Prompted to read a book translated into English from each of the world's 195 UN-recognized countries (plus Taiwan and one extra), Ann sought out classics, folktales, current favorites and commercial triumphs, novels, short stories, memoirs, and countless mixtures of all these things. The world between two covers, the world to which Ann introduces us with affection and no small measure of wit, is a world rich in the kind of narratives that engage us passionately: we meet an irreverent junk food-obsessed heroine in Kuwait, an explorer from Togo who spent years among the Inuit in Greenland, and a former child circus performer of Roma background seeking sanctuary in Switzerland. Ann's quest explores issues that affect us all: personal, political, national, and global. What is cultural heritage? How do we define national identity? Is it possible to overcome censorship and propaganda? And, above all, why and how should we read from other cultures, languages, and traditions?
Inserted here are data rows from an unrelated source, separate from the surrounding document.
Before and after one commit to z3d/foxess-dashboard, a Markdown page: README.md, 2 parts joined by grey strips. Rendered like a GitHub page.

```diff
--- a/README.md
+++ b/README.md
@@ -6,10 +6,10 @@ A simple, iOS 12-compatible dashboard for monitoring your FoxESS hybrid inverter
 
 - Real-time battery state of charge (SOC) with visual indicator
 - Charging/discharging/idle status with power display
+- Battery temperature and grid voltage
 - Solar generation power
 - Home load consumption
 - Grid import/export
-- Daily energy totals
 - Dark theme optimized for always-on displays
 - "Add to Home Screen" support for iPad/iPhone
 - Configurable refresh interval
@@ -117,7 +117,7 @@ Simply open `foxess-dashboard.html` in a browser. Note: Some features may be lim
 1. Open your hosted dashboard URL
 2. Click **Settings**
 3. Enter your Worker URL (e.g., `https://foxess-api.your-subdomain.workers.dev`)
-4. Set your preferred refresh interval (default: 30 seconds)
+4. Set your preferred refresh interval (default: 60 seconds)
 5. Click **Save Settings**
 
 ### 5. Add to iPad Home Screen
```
Illuminating and inspiring, The World Between Two Covers welcomes us into the global community of stories.

Publisher: New York : Liveright Publishing Corporation, a division of W. W. Norton & Company, 2015
Edition: 1st American edition
ISBN: 9781631490675
Branch Call Number: 028.9 MOR 2015 23
Characteristics: 326 pages
Alternative Title: Reading the world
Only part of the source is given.